All of this reminds me of the plethora of products containing cannabidiol, a.k.a. CBD, another non-inebriating compound in cannabis, which purportedly helps you chill. Over the years, though, we’ve learned that much of the claims about CBD are based more on hype than on scientific evidence. As a result, I’m pretty skeptical about any “trending” cannabis-derived compound, CBN included. To help me separate solid science from marketing fluff, I turned to my go-to expert for all things cannabis, Lewis Nelson, chair of the department of emergency medicine and chief of the division of medical toxicology at Rutgers New Jersey Medical School.
First things first: What is CBN? Like CBD and tetrahydrocannabinol, or THC, the compound in weed that gets you lit, CBN is part of a class of compounds known as cannabinoids, Nelson explains. Cannabinoids work by binding to endocannabinoid receptors, which are scattered throughout the body and play a role in appetite, sleep, and a number of other bodily functions.
Nelson tells me that while CBN is marketed as “more sedating” than other cannabis compounds, the data supporting this claim is “certainly not hard science.” In other words, there haven’t been clinical trials in which scientists randomly assigned half of the participants to take escalating doses of CBN and the other to take escalating doses of another cannabinoid, he explains.
Instead, Nelson says that most of the evidence has come in the form of surveys and user reports that more or less involve someone giving respondents CBN, telling them it can help them sleep, and asking if they feel sleepy after taking it. Scenarios like these are especially susceptible to the placebo effect, the phenomenon in which your expectation of a drug’s effect shapes your experience of it — in the case of CBN, that it'll make you groggy.
That’s not to say that the drowsiness you feel after consuming CBN is all in your head. If you swear by a CBN-containing Incredibles Snoozzze Berry gummy or Kin Slips's Shut Eye Sublingual Strip every night, then CBN helps you sleep. But it might be because of the night sky on the packaging and other cues that make you expect it to help you doze off — not necessarily the CBN doing anything on a pharmacological level.
But why did cannabis brands zero in on CBN in particular as a sleep aid? I personally couldn’t find anything that illuminated the underlying rationale, other than a study reporting that two derivatives of CBN synthesized in the lab made mice sleep longer.

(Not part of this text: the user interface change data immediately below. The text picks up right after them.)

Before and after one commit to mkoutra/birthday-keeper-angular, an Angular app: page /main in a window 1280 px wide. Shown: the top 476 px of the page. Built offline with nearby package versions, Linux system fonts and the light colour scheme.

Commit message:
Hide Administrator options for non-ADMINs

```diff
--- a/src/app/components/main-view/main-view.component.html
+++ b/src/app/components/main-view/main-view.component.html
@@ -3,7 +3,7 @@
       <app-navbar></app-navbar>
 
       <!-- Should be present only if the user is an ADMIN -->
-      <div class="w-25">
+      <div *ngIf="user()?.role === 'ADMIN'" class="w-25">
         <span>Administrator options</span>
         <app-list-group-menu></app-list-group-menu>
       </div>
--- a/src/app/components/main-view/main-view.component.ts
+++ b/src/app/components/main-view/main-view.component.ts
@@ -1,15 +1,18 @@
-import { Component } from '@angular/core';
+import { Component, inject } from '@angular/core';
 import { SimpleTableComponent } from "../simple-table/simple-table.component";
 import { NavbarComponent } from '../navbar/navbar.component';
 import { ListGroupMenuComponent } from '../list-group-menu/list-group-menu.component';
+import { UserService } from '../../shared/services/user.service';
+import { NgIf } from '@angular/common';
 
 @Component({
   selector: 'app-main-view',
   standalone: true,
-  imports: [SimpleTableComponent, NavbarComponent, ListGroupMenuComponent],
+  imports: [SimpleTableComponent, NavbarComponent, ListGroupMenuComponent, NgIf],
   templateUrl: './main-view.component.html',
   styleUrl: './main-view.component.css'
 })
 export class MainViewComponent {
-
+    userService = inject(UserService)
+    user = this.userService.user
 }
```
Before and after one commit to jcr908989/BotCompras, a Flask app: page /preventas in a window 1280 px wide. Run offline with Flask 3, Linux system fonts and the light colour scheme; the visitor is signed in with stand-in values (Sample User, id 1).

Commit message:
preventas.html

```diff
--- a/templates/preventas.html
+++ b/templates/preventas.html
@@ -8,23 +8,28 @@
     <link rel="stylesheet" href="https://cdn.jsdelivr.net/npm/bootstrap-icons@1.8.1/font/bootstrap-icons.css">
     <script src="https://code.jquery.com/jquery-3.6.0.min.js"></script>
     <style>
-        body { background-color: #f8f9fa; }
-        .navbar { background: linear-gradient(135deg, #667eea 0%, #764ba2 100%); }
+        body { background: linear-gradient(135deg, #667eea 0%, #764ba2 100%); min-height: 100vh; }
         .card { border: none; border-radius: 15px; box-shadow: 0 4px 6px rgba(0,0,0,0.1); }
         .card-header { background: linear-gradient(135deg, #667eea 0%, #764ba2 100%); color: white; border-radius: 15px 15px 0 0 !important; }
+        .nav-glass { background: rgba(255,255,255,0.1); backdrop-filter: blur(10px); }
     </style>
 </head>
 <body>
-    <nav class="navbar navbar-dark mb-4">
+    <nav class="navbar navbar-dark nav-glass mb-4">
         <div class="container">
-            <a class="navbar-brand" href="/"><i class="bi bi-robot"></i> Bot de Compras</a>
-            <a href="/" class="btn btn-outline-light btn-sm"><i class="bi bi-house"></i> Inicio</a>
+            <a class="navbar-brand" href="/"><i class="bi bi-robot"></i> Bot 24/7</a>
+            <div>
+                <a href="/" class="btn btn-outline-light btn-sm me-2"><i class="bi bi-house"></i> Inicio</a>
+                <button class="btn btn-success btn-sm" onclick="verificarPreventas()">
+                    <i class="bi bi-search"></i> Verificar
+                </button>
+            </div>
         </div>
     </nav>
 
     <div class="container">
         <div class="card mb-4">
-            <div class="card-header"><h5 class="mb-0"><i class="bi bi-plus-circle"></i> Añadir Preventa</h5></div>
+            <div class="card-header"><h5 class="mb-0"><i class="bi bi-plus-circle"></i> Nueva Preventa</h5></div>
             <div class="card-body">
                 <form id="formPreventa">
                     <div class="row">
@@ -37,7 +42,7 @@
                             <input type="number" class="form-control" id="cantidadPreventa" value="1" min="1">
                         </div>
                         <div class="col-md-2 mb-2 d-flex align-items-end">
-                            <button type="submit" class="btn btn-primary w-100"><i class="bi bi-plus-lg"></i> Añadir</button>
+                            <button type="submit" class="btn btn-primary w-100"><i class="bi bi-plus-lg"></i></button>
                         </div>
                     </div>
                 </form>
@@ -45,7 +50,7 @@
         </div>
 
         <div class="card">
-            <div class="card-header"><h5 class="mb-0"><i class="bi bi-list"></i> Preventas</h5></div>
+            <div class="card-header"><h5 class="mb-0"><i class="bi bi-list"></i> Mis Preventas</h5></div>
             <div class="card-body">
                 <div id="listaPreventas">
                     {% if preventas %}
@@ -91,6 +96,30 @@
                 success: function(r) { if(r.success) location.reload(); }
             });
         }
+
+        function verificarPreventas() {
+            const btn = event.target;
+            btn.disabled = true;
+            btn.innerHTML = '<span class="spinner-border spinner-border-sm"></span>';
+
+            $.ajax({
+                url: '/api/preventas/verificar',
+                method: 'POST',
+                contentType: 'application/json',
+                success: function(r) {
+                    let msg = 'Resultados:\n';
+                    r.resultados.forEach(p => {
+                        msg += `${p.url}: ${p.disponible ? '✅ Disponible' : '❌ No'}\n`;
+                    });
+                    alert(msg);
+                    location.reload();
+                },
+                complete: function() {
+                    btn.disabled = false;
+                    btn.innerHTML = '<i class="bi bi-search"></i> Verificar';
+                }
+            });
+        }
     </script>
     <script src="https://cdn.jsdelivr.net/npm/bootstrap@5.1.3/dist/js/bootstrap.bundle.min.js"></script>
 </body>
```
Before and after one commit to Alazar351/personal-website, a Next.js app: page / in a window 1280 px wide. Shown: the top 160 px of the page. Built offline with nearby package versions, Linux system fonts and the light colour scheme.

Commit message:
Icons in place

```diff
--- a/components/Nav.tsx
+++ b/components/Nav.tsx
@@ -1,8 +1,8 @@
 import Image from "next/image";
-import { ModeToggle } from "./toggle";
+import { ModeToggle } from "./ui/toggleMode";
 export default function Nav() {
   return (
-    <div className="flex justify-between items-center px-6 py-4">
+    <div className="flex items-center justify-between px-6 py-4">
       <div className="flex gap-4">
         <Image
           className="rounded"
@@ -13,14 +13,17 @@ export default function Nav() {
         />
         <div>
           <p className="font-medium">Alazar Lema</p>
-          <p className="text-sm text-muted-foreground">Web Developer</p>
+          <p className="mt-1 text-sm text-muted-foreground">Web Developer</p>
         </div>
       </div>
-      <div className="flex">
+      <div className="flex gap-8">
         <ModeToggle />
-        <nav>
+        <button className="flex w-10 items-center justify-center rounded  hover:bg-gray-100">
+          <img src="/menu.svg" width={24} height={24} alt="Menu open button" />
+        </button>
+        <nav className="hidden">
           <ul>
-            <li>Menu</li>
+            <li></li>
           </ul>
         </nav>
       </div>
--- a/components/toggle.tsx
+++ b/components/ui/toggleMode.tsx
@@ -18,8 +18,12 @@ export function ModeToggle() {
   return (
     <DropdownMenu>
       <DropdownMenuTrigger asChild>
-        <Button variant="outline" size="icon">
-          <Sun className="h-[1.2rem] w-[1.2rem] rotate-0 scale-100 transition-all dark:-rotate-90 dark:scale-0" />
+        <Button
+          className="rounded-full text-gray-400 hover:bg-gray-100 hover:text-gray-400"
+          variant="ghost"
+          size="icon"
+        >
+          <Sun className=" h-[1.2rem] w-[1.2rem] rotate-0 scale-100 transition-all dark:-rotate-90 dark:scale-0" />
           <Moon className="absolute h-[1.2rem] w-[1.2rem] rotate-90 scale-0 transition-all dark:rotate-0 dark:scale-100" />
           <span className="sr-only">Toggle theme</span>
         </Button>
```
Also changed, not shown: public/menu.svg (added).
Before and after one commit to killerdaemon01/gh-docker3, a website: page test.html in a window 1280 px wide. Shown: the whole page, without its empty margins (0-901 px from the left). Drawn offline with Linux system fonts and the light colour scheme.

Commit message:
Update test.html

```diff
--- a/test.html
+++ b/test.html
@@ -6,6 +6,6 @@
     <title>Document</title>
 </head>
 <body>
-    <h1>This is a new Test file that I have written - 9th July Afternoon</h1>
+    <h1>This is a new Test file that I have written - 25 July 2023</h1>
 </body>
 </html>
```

The thing is, the mice were given the strong sedative pentobarbital beforehand — and they were, well, mice — making it hard to conclude whether CBN alone would have any meaningful somnolent effects in humans.
Nelson believes the rise in popularity of CBN as a sedative probably started with someone feeling sleepy after taking CBN, spreading the word, and other people buying into it. “It’s a bit more of a religion perhaps than it is a pharmacological reality,” he says. “When you go and look in the medical literature, there’s just not a lot of support for any of these things.”
To be fair, he points out that the illegality of cannabis on a federal level can make conducting and securing funding for research on it difficult. Plus, a study identifying, say, a strain that makes you sleepy, doesn’t promise a huge return on investment for pharma companies.
“I think, ultimately, cannabinol was probably just a substance that was identified, and a story was built around it,” Nelson says. That doesn’t mean you need to toss your CBN gummies, per se — just that this story might be what puts you bed, not the CBN itself.